[lambdaheads]Design 1


We ask you to consider an alternate design for the type rules of datatype. This is a design exercise, so it is intentionally open-ended. If at any point you are unsure about assumptions or consequences, talk to us!

Assume that you are given the type language

type :== number
       | boolean
       | (<type> * ... * <type> -> <type>)
       | <tid>
where tids are type identifiers, reflecting new types introduced by datatype. This type system mirrors the programming language
<L> :== <num>
      | <id>
      | (fun (<id> : <type> ... <id> : <type>) <L>)
      | (<L> (<L> ... <L>))
      | (<L> + <L>)
      | (if <L> <L> <L>)
      | true
      | false
      | (zero? (<L>))
      | (<L> and <L>)
      | (<L> or <L>)
      | (rec <id> <type> <id> <L> <L>)
      | (datatype <type> [<id> (<id> <type>) ... (<id> <type>)]
			 [<id> (<id> <type>) ... (<id> <type>)]
with semantics as described in the lectures. (Note that we have extended functions to have arity greater than one, and correspondingly extended function application.) Assume that all type, variant and field names are unique.

Semantically, recall that each of the selectors of a datatype had to perform a safety check on the value to ensure it was of the right variant before attempting to extract a field. (This is to flag incorrect programs such as (first empty) in Scheme.)

Question: Can we build these checks into the type system?

If we could, then there would be no need to tag values or to perform safety checks at runtime. Programs would consume less space and run faster!

Idea: Each variant of a datatype subscribes a new type in the type system. Each constructor now returns a value of the type corresponding to its variant. Selectors only accept values of their variant's type.

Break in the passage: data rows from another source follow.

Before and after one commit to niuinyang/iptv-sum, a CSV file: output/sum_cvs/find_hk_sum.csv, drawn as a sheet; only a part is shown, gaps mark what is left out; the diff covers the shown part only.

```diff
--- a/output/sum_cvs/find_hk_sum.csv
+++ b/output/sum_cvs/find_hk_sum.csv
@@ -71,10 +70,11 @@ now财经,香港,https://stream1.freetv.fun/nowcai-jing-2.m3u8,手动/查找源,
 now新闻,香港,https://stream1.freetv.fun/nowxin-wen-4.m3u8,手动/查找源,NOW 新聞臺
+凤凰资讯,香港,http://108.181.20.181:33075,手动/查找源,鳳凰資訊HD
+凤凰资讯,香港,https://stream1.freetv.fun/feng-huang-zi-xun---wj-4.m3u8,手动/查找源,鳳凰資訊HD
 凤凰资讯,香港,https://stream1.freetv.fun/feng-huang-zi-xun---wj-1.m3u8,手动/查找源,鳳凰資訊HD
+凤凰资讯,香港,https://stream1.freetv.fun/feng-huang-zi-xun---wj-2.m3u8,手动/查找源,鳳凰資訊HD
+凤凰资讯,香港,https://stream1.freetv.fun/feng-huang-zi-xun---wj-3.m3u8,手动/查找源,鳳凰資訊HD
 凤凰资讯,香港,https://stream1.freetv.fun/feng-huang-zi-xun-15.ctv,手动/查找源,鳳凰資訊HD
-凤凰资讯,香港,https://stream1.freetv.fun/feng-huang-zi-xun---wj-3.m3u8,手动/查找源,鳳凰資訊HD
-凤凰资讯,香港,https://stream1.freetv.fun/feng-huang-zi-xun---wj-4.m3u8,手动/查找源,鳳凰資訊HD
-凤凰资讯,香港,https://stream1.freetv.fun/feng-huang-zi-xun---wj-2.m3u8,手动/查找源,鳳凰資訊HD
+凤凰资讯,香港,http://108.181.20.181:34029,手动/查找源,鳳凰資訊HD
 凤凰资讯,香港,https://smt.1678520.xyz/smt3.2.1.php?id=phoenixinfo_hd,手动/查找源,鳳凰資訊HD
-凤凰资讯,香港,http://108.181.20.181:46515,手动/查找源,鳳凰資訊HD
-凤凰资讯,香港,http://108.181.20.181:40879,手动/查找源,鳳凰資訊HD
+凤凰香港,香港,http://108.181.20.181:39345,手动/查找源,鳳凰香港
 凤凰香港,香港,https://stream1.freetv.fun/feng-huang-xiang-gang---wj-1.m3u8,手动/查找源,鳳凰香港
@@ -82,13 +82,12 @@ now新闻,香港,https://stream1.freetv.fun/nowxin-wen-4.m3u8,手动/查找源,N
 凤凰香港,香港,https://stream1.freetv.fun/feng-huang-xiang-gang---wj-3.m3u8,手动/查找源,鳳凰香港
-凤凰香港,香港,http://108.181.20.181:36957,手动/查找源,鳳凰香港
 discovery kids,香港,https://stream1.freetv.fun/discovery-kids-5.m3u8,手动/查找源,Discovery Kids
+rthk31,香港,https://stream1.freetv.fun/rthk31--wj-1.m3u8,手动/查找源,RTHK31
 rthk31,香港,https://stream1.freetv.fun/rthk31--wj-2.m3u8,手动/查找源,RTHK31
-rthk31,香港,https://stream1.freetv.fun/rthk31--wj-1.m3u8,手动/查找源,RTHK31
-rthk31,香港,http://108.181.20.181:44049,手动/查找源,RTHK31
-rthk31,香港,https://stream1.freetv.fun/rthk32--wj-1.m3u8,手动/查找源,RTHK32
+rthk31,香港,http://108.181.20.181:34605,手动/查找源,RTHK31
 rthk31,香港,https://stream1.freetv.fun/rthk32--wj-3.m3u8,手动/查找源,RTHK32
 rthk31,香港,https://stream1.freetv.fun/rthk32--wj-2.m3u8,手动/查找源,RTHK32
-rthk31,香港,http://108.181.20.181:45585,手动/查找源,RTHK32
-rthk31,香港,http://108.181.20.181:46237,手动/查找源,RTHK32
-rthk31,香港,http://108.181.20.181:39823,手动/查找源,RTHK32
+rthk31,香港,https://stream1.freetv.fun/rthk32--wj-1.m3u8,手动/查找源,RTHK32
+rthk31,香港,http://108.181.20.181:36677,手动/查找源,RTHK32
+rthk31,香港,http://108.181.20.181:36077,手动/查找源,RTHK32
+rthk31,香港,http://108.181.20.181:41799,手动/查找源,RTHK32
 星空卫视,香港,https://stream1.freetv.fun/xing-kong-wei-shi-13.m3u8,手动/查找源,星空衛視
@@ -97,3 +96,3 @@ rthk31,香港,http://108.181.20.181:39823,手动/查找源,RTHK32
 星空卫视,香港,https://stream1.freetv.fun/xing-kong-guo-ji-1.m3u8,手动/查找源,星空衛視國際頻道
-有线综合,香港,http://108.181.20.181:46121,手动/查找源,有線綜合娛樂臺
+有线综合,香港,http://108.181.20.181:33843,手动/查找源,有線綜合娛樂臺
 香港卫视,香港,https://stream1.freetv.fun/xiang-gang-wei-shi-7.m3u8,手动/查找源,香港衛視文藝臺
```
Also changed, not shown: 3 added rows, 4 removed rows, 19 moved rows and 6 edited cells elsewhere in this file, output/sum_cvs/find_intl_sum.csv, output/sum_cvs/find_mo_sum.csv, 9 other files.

The type-checker can thus ensure that selectors are never mis-applied to the wrong variant.

Changes to the type system must preserve type soundness. Since we have removed checks from the evaluator, the type rules can no longer rely on them.


  1. Write down the type rules for this language. Indicate all the constructs whose type rules changed.
  2. If you are able to write down type rules that, combined with the check-free runtime, result in a sound type system, answer the following questions.
    1. Fill in types in place of the two instances of ??? in the following program:
         (datatype nlist
           ; declare the two variants:
           [ncons (first number) (rest ???)]
           ; body expression:
           (rec loop (??? -> number) L
      	 (if (nempty? (L))
      	     (loop ((rest (L)))))
             (loop ((ncons (1 (nempty ())))))))
      (The function doesn't do anything useful. You could imagine using length instead, but it would just make your solution to the next problem much larger.)
    2. The type checker works by constructing trees of derivations, as explained in class. Provide a complete type derivation tree to demonstrate the validity of your annotations. Be precise; do not skip steps.
  3. If you believe you cannot give type rules that would yield a sound type system on a check-free runtime, answer the following questions.
    1. Clearly explain why you cannot do this. You may use the sample program above to illustrate your claim, but you must explain the problem in general terms.
    2. Can you salvage this type system design idea? Or are runtime checks (and thus, tags) unavoidable? Be brief.
Turn all solutions in on paper. You may hand-write type judgements if your writing is extremely legible. All other text must be printed. Your solutions are due by 2am on 2000-10-28.


For this assignment:

  • Do not discuss the problem or solution with others. If you want to discuss your ideas, please do so with the course staff. It really is important that you develop an intuition for such questions on your own.
  • We will not accept late submissions. This homework leads directly to subsequent classroom material, so this restriction is both a carrot and a stick: a stick because we will probably discuss the solution in class, and a carrot because without an intuitive feel for this problem, the subsequent lectures won't make as much sense.